|PNC BANK, NATIONAL ASSOCIATION||24||$3,369,000|
|CONSUMERS NATIONAL BANK||19||$4,569,700|
|STEARNS BK NATL ASSOC||17||$3,740,200|
|LIVE OAK BANKING COMPANY||14||$12,219,000|
|CELTIC BANK CORPORATION||14||$2,886,800|
|NEWTEK SMALL BUS. FINANCE INC.||12||$13,855,000|
|WESTFIELD BANK, FSB||11||$2,567,200|
|THE STATE BANK AND TRUST COMPA||10||$3,858,900|
|LIBERTY BANK NATL ASSOC||10||$3,126,000|
|FIRST HOME BANK||9||$1,950,000|
|WELLS FARGO BANK NATL ASSOC||8||$2,730,400|
|COMM. & SAVINGS BK OF MILLERSB||8||$2,711,700|
|FIRST FED. BK OF MIDWEST||8||$1,077,700|
|FIRST NATIONAL BANK||8||$1,741,300|
|UNITED MIDWEST SAVINGS BANK||6||$9,077,000|
|WEST CENT. DEVEL CORP||5||$367,000|
|WEST TOWN BANK & TRUST||5||$4,731,000|
|DOLLAR BANK A FED. SAVINGS BK||4||$123,800|
|SPIRIT OF TEXAS BANK, SSB||4||$507,600|
|FAITH COMMUNITY UNITED CU INC.||4||$701,000|
|FIRST SAVINGS BANK||4||$3,702,000|
|FIRST WESTERN SBLC, INC||4||$6,958,000|
|WAYNE SAVINGS COMMUNITY BANK||4||$1,313,700|
|FIRST FINANCIAL BANK||3||$2,150,000|
|FIRST MERCHANTS BANK||3||$469,900|
|EVOLVE BANK & TRUST||3||$1,205,000|
|FIRST NIAGARA BANK NATL ASSOC||3||$1,664,000|
|HOME SAVINGS & LOAN CO OF YOUN||3||$10,273,000|
|GROW AMERICA FUND, INCORPORATE||3||$1,572,000|
|FIRST FEDERAL LAKEWOOD||3||$2,439,000|
|FARMERS NATL BK OF CANFIELD||2||$761,600|
|THE BANCORP BANK||2||$7,455,000|
|TALMER BANK AND TRUST||2||$347,500|
|CORTLAND SAVINGS & BK. CO.||2||$112,700|
|FIRST FED. COMMUN BANK NATL AS||2||$250,000|
|PATHWAYS FINANCIAL CU||2||$65,000|
|THE APPLE CREEK BANKING COMPAN||2||$370,700|
|THE CROGHAN COLONIAL BANK||2||$353,600|
|HOME LOAN INVEST BANK F.S.B.||2||$2,580,000|
|THE COMMUNITY BANK||1||$125,000|
|CRF SMALL BUS. LOAN COMPANY LL||1||$225,000|
|BUCKEYE COMMUNITY BANK||1||$390,000|
|COMMUNITY DEVEL TRANSPORTATION||1||$250,000|
|COLUMBUS FIRST BANK||1||$4,005,000|
|AMERICAN BUSINESS LENDING, INC||1||$2,125,800|
|COMMUNITY STAR CU, INC.||1||$185,000|
|CITIZENS BANK OF PENNSYLVANIA||1||$45,000|
|PACIFIC PREMIER BANK||1||$1,350,000|
|HOMEBANC NATIONAL ASSOCIATION||1||$1,400,000|
|BANKUNITED, NATIONAL ASSOCIATI||1||$1,645,800|
|1ST SOURCE BANK||1||$36,000|
|FREEDOM SMALL BUS. LENDING BID||1||$450,000|
*Notes: The information shown above is for 7(a) approvals during SBA's Fiscal Year to Date - 2016 (October 1, 2015 through September 30, 2016). This report covers loans made through the Cleveland District Office whose territory covers 28 counties in northern Ohio The data provided is from a locally maintained database and is sorted by number of loans.
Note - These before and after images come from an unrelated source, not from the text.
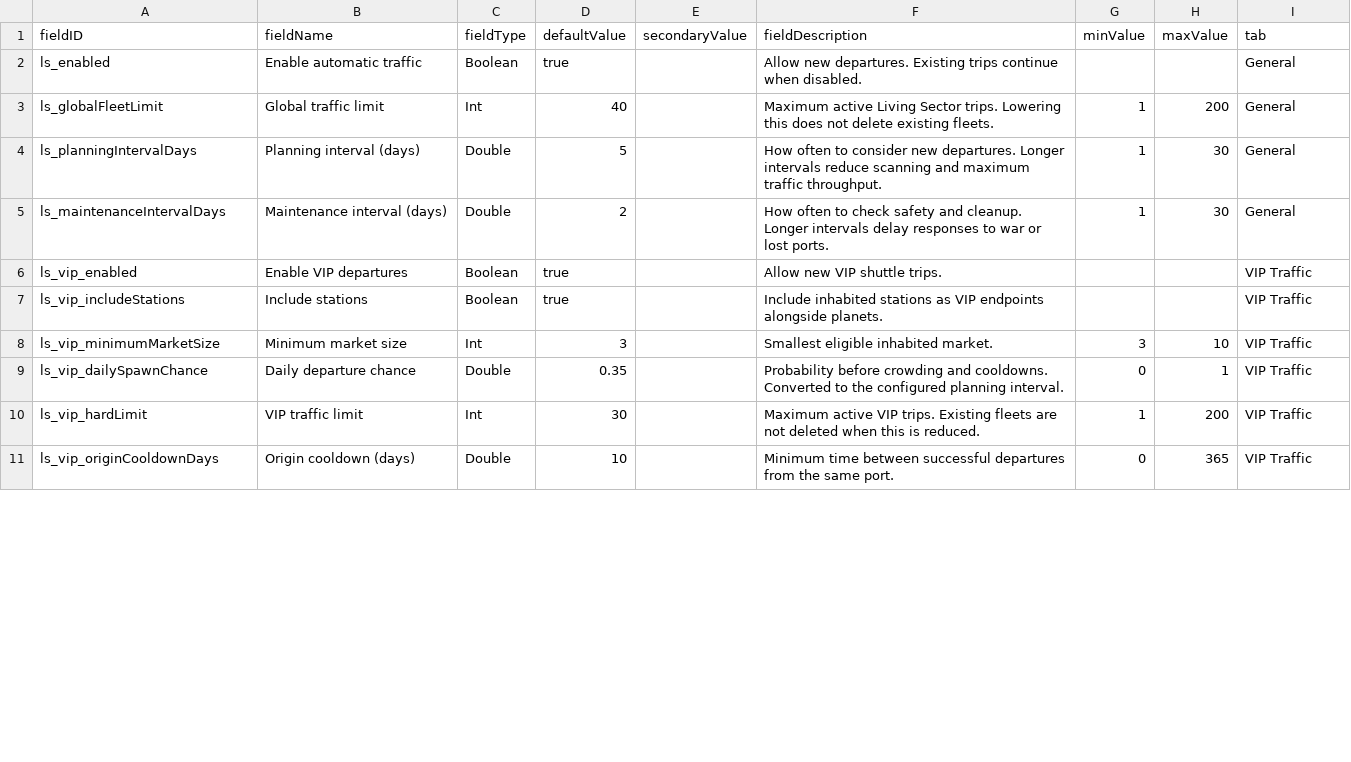
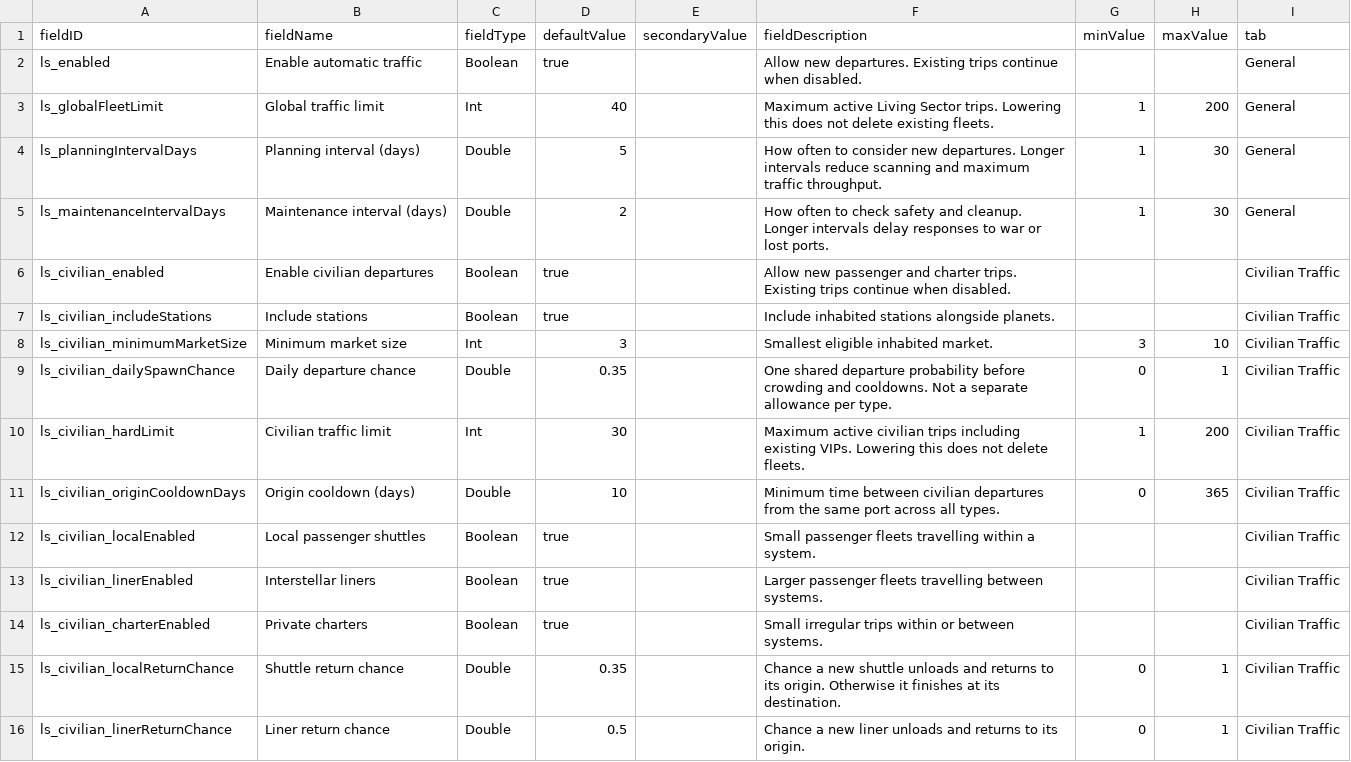
Before and after one commit to joel-lilja/LivingSector, a CSV file: data/config/LunaSettings.csv, drawn as a sheet; only a part is shown; the diff covers the shown part only.

Commit message:
Implement Phase A civilian traffic with aggregate fleet budgets
Add native passenger shuttles, liners and charters with faction/Independent
ship selection, a shared civilian budget and optional return itineraries.
Regenerate fleets within remaining FP, migrate legacy checkpoints, and
account for physical and offscreen losses without charging damage twice.

Index route membership and planning conflicts, register admission listeners
locally, and record aggregate budget transitions and generated composition.
Include Luna integration fixes, battle diagnostics, player/developer docs,
and the repeatable headless scaling benchmark.

Validation: unit checks and 66 integration scenarios passed against the
installed game and mod APIs; package and installed jar match the validated
candidate. Live campaign upgrade and engine performance remain unverified.

```diff
--- a/data/config/LunaSettings.csv
+++ b/data/config/LunaSettings.csv
@@ -5,7 +5,12 @@ ls_planningIntervalDays,Planning interval (days),Double,5,,How often to consider
 ls_maintenanceIntervalDays,Maintenance interval (days),Double,2,,How often to check safety and cleanup. Longer intervals delay responses to war or lost ports.,1,30,General
-ls_vip_enabled,Enable VIP departures,Boolean,true,,Allow new VIP shuttle trips.,,,VIP Traffic
-ls_vip_includeStations,Include stations,Boolean,true,,Include inhabited stations as VIP endpoints alongside planets.,,,VIP Traffic
-ls_vip_minimumMarketSize,Minimum market size,Int,3,,Smallest eligible inhabited market.,3,10,VIP Traffic
-ls_vip_dailySpawnChance,Daily departure chance,Double,0.35,,Probability before crowding and cooldowns. Converted to the configured planning interval.,0,1,VIP Traffic
-ls_vip_hardLimit,VIP traffic limit,Int,30,,Maximum active VIP trips. Existing fleets are not deleted when this is reduced.,1,200,VIP Traffic
-ls_vip_originCooldownDays,Origin cooldown (days),Double,10,,Minimum time between successful departures from the same port.,0,365,VIP Traffic
+ls_civilian_enabled,Enable civilian departures,Boolean,true,,Allow new passenger and charter trips. Existing trips continue when disabled.,,,Civilian Traffic
+ls_civilian_includeStations,Include stations,Boolean,true,,Include inhabited stations alongside planets.,,,Civilian Traffic
+ls_civilian_minimumMarketSize,Minimum market size,Int,3,,Smallest eligible inhabited market.,3,10,Civilian Traffic
+ls_civilian_dailySpawnChance,Daily departure chance,Double,0.35,,One shared departure probability before crowding and cooldowns. Not a separate allowance per type.,0,1,Civilian Traffic
+ls_civilian_hardLimit,Civilian traffic limit,Int,30,,Maximum active civilian trips including existing VIPs. Lowering this does not delete fleets.,1,200,Civilian Traffic
+ls_civilian_originCooldownDays,Origin cooldown (days),Double,10,,Minimum time between civilian departures from the same port across all types.,0,365,Civilian Traffic
+ls_civilian_localEnabled,Local passenger shuttles,Boolean,true,,Small passenger fleets travelling within a system.,,,Civilian Traffic
+ls_civilian_linerEnabled,Interstellar liners,Boolean,true,,Larger passenger fleets travelling between systems.,,,Civilian Traffic
+ls_civilian_charterEnabled,Private charters,Boolean,true,,Small irregular trips within or between systems.,,,Civilian Traffic
+ls_civilian_localReturnChance,Shuttle return chance,Double,0.35,,Chance a new shuttle unloads and returns to its origin. Otherwise it finishes at its destination.,0,1,Civilian Traffic
+ls_civilian_linerReturnChance,Liner return chance,Double,0.5,,Chance a new liner unloads and returns to its origin.,0,1,Civilian Traffic
```
Also changed, not shown: 5 added rows, 3 removed rows and 7 edited cells elsewhere in this file, 53 other files.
The user of this information should be aware that changes may occur in the final data due to subsequent loan increases/decreases or other factors affected by timing differences. INFORMATION IS CURRENT AS OF 09/30/16.
Category: Bank loan